> **What to do**
Search the data for the string "claims" and copy each line in which it appears.

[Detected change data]
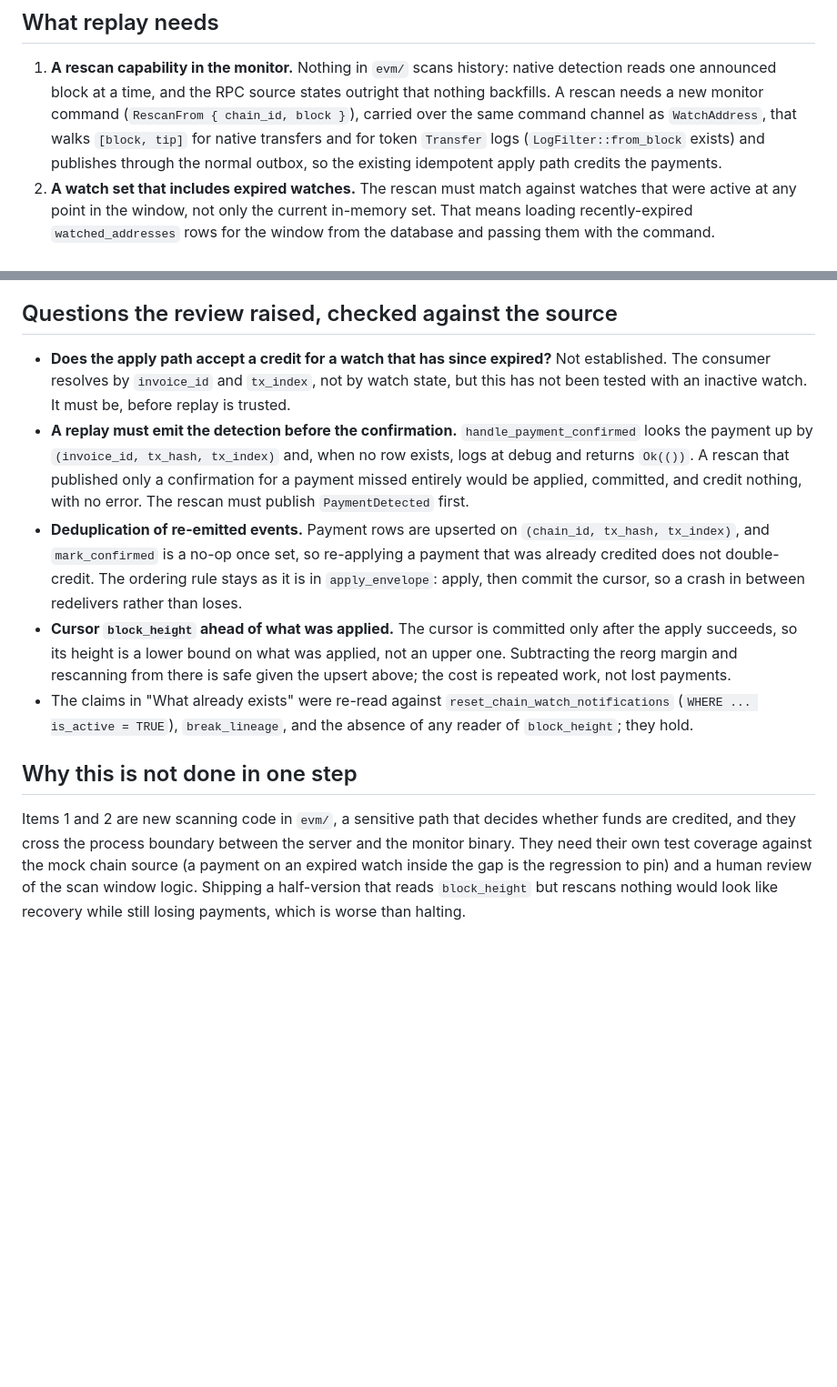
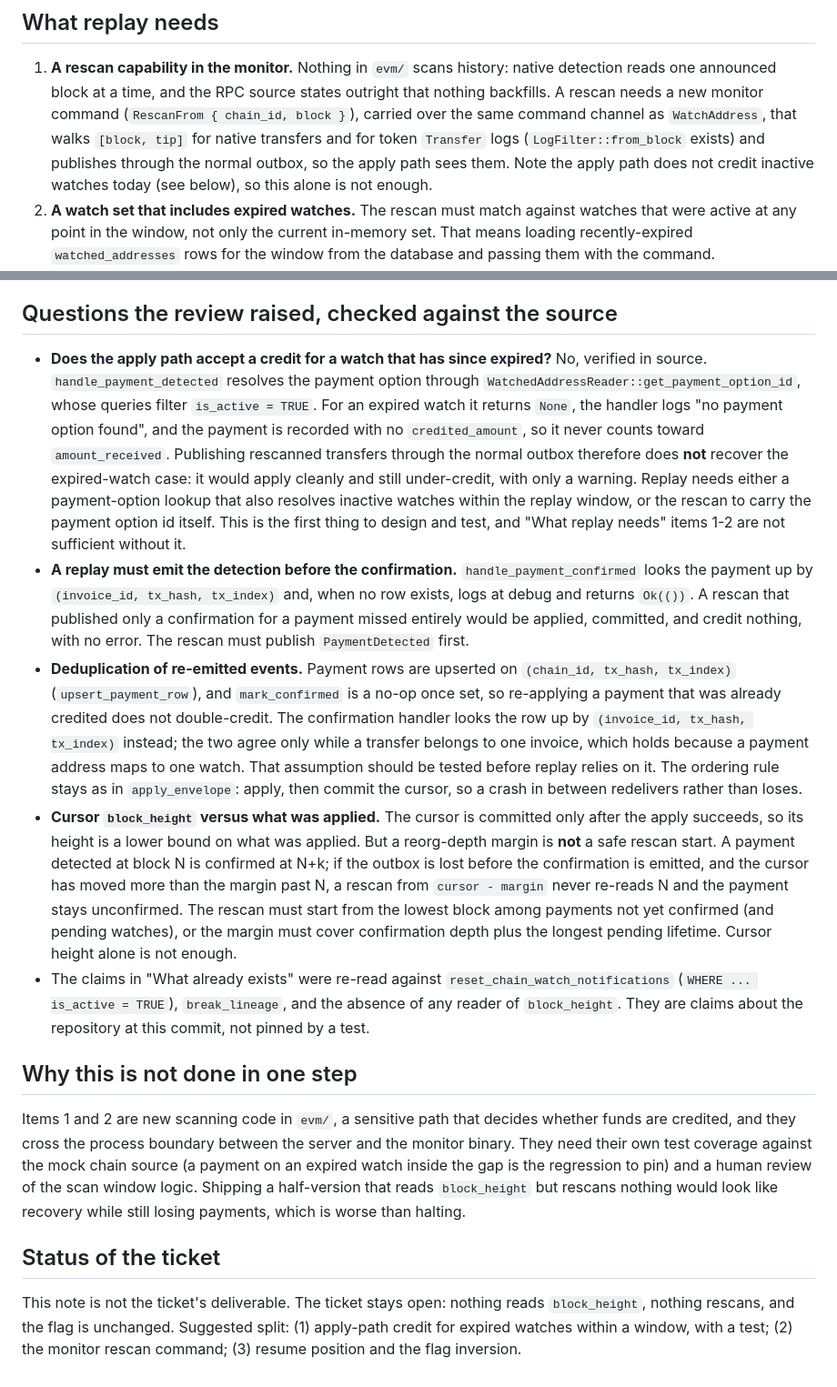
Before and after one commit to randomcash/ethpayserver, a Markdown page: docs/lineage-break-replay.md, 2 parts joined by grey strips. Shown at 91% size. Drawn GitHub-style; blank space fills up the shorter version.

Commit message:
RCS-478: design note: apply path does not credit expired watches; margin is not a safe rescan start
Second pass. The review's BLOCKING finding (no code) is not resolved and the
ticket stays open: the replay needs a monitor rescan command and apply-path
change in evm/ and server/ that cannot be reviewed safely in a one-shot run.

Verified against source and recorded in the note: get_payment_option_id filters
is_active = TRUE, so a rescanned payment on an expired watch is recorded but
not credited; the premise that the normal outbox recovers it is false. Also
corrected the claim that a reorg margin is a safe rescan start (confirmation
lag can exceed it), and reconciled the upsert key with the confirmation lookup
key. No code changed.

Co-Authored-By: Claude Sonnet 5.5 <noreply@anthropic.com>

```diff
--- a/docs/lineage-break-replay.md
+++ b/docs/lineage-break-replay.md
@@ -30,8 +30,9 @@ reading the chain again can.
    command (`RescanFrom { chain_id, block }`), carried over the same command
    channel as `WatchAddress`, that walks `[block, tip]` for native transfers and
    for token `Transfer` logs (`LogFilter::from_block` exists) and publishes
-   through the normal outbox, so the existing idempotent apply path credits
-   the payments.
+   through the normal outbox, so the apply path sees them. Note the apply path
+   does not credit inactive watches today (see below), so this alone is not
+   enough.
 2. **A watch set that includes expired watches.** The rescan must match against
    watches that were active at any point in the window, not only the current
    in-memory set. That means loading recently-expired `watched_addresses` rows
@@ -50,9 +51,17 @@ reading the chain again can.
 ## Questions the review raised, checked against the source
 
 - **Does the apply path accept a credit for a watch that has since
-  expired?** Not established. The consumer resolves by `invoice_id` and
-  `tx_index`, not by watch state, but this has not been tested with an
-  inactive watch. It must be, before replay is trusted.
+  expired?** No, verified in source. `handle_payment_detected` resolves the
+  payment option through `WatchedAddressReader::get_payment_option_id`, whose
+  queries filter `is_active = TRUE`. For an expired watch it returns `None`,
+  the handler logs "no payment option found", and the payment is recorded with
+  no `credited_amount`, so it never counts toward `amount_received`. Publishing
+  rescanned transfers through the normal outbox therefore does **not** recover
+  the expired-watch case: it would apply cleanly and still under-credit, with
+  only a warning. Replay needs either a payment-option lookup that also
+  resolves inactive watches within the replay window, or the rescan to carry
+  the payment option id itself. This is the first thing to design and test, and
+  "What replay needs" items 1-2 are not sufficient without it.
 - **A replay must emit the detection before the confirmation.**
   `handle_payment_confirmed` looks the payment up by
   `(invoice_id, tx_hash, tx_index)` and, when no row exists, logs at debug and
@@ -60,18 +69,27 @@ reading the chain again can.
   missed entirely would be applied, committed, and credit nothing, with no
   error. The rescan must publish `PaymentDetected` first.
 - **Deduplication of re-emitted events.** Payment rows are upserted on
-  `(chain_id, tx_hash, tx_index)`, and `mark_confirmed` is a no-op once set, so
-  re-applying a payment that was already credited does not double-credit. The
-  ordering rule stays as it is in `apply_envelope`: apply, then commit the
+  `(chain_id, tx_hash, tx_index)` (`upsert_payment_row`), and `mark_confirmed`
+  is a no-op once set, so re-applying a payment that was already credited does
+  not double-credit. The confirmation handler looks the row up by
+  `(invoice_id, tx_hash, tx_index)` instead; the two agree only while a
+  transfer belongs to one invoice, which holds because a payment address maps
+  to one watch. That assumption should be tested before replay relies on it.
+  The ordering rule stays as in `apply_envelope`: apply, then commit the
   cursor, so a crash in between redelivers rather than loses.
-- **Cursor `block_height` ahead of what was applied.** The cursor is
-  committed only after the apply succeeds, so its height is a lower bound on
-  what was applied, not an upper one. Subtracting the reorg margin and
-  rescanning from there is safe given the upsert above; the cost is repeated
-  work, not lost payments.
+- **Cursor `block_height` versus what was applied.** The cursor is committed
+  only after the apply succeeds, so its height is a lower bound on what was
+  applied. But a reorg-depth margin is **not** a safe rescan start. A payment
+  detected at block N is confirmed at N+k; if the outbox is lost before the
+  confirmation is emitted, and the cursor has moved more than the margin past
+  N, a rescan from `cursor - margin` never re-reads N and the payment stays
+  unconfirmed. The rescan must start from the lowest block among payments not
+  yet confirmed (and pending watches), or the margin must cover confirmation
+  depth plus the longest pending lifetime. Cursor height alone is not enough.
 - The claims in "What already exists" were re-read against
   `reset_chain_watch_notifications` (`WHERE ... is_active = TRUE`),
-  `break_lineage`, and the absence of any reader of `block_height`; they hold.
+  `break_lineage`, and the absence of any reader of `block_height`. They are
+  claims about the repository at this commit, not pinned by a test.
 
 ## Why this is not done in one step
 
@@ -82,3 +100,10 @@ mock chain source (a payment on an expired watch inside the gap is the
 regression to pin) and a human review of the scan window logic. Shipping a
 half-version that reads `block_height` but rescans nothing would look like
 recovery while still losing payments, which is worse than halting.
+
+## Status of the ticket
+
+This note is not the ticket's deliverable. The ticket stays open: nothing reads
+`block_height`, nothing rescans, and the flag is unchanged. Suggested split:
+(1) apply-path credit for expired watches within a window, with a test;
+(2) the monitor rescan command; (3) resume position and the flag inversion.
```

> **Solution to the problem**
 - The claims in "What already exists" were re-read against
+  claims about the repository at this commit, not pinned by a test.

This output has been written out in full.